When drinking coffee in space, you’ll need a cup adapted to the behavior of liquids in zero gravity, naturally. Paola Antonelli, MoMA’s Senior Curator of Architecture & Design, describes their latest acquisition as the “first object in our collection designed expressly for extraterrestrial use.” This zero-G coffee cup was designed by astronaut Don Pettit:
MoMA’s collection now includes the above coffee cup, designed by engineer and astronaut Don Pettit and donated by Captain Samantha Cristoforetti.

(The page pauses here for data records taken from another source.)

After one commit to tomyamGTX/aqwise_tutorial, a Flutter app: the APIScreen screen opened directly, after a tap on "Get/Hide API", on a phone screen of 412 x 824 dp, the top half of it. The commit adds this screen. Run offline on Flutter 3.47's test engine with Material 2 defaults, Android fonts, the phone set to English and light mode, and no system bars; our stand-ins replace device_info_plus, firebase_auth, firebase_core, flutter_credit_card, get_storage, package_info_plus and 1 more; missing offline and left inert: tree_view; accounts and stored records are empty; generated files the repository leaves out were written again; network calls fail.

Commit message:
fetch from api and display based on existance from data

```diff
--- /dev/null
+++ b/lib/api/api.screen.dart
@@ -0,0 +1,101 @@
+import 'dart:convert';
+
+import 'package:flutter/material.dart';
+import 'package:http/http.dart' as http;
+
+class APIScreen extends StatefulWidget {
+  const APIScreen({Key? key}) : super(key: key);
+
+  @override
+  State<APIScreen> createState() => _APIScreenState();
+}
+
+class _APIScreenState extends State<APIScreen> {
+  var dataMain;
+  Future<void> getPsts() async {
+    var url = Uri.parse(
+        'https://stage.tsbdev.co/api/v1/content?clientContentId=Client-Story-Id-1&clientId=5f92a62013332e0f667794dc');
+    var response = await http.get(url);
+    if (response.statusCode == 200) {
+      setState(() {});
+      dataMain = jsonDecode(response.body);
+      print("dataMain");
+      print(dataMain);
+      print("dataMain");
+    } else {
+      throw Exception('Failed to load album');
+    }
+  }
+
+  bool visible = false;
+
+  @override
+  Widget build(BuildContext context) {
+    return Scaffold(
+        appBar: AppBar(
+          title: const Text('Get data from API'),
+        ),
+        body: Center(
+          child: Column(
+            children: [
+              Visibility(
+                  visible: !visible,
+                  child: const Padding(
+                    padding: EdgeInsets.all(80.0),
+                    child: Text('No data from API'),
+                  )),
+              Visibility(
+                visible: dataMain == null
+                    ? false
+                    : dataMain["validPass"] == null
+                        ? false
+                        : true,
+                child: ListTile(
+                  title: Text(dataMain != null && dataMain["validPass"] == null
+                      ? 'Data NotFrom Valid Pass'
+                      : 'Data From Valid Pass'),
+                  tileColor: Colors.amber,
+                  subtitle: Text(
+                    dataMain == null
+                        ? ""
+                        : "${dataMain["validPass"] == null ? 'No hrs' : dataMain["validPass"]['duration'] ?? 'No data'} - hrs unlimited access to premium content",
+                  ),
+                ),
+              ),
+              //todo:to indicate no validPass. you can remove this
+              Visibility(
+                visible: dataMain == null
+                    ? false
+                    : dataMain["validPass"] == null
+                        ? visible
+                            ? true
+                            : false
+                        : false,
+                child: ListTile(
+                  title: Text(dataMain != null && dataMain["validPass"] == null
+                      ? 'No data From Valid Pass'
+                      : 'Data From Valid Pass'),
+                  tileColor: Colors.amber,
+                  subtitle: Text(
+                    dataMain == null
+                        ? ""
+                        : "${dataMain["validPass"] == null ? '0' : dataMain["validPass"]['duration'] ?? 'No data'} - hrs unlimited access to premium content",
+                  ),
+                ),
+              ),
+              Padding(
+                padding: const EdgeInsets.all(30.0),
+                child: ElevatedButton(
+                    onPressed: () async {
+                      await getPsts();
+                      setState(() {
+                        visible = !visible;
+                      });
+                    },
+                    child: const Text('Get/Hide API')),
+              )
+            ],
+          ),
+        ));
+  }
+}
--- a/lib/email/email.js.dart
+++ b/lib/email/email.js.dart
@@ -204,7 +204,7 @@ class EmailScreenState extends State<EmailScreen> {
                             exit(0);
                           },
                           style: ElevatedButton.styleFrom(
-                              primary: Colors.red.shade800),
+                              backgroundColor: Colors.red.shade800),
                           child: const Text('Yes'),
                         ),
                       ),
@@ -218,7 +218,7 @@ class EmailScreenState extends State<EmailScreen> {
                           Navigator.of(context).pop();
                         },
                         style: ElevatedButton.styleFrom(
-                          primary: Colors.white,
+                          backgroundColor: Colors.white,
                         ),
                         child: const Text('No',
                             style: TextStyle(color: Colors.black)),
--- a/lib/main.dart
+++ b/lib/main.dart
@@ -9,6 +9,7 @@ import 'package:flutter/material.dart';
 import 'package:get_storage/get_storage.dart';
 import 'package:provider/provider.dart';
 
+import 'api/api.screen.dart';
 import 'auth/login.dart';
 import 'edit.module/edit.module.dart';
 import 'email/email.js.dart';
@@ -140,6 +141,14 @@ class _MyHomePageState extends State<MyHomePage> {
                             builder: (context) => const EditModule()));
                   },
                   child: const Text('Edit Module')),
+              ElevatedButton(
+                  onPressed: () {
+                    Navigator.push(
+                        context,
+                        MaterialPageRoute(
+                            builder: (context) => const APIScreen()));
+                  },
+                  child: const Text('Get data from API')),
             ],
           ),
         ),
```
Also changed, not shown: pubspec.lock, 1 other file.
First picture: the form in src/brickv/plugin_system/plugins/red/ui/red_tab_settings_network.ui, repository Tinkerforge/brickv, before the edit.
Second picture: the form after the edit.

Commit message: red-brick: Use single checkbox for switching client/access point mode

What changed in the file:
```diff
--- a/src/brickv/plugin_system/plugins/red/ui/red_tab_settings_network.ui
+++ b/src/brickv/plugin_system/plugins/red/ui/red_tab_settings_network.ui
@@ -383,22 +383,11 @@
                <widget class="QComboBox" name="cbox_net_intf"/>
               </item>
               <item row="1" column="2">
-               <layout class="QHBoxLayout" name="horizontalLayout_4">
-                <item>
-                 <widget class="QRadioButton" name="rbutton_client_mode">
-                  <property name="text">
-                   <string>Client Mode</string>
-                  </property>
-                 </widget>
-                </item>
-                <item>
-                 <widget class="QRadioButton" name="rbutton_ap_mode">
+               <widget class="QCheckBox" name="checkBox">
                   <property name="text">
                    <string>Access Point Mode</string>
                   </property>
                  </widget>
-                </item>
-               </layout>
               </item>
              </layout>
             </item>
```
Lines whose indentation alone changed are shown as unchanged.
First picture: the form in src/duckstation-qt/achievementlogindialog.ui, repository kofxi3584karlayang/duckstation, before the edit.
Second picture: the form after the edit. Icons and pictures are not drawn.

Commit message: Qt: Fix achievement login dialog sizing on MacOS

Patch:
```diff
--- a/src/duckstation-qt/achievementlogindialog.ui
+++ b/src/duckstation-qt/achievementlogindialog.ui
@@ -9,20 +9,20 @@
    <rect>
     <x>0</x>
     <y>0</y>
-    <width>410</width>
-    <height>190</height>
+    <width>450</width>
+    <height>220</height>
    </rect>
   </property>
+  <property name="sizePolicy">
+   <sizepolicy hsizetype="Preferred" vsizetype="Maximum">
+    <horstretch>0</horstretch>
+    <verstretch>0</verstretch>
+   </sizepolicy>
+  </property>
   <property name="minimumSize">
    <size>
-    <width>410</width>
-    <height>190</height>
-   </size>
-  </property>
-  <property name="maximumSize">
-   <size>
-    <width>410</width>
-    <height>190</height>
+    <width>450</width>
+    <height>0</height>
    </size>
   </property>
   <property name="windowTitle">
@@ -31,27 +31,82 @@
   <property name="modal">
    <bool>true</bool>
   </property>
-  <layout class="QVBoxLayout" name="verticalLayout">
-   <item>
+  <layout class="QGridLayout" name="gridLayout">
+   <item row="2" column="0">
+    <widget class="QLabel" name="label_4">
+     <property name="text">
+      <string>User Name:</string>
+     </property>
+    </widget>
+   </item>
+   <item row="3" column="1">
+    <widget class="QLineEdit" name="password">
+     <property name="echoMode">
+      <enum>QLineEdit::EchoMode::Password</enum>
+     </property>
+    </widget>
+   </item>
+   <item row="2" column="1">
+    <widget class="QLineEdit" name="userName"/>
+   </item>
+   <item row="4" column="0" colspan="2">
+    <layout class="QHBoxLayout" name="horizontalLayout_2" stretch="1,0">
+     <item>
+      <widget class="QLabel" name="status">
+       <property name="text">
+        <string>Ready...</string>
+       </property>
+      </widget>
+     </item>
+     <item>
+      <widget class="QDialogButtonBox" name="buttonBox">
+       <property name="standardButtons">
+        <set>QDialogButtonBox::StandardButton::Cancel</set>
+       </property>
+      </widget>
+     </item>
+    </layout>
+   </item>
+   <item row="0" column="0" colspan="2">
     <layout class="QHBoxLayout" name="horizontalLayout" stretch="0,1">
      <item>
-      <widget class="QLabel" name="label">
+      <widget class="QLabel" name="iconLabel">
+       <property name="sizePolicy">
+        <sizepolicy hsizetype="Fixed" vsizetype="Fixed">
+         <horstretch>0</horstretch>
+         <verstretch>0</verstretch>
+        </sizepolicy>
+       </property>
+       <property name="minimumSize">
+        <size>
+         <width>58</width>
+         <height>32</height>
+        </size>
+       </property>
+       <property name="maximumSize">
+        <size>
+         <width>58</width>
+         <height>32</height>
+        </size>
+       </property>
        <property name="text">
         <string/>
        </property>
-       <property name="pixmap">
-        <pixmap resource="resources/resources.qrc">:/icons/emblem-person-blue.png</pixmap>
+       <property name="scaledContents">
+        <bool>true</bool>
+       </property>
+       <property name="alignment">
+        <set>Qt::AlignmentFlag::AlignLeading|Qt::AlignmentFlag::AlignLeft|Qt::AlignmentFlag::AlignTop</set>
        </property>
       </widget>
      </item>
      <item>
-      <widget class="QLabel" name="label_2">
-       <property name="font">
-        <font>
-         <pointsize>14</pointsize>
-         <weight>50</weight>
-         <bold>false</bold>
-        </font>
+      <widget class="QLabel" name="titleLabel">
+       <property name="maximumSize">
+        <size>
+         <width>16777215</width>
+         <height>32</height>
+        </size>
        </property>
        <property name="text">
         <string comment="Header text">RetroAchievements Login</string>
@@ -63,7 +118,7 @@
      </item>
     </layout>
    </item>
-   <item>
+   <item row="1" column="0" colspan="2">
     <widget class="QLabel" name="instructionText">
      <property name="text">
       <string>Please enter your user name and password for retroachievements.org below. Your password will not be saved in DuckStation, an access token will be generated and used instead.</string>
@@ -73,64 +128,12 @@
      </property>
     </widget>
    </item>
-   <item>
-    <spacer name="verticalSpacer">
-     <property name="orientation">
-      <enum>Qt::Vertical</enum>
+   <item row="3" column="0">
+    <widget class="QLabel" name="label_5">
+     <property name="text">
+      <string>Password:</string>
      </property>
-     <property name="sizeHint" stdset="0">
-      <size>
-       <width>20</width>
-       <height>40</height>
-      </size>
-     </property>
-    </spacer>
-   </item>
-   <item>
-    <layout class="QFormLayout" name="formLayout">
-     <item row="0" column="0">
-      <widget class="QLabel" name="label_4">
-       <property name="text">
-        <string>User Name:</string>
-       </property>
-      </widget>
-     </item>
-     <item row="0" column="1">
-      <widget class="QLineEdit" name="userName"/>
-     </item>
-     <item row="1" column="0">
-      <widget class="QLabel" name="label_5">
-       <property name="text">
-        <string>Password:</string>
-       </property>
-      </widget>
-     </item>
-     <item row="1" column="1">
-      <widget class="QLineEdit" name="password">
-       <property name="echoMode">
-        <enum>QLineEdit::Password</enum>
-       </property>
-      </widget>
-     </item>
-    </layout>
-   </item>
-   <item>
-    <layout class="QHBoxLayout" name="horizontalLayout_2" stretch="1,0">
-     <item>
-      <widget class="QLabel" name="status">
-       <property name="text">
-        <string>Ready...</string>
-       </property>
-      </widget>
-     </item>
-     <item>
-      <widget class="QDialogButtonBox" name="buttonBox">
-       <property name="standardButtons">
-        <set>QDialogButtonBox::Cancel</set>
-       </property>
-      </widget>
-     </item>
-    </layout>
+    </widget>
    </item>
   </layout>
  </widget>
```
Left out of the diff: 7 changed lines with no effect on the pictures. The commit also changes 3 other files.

Cristoforetti is an Italian European Space Agency astronaut, a pilot in the Italian Air Force, an engineer, and a well-documented lover of coffee. Among her many accomplishments, on May 3, 2015, she became the first person to brew coffee in space, using the experimental (and wonderfully monikered) ISSpresso machine — named for the International Space Station. Once it was brewed, Cristoforetti proceeded to consume her coffee with gusto, and careful maneuvering, using the zero-G coffee cup — a ceramic prototype of which she then gifted to MoMA’s design collection. The cup’s biomorphic shape, which helps navigate the precious drops of caffeine up and arc them into an astronaut’s mouth, reminds us of the work of several giants of organic design history, from Frederick Kiesler to Eva Zeisel and Russel Wright.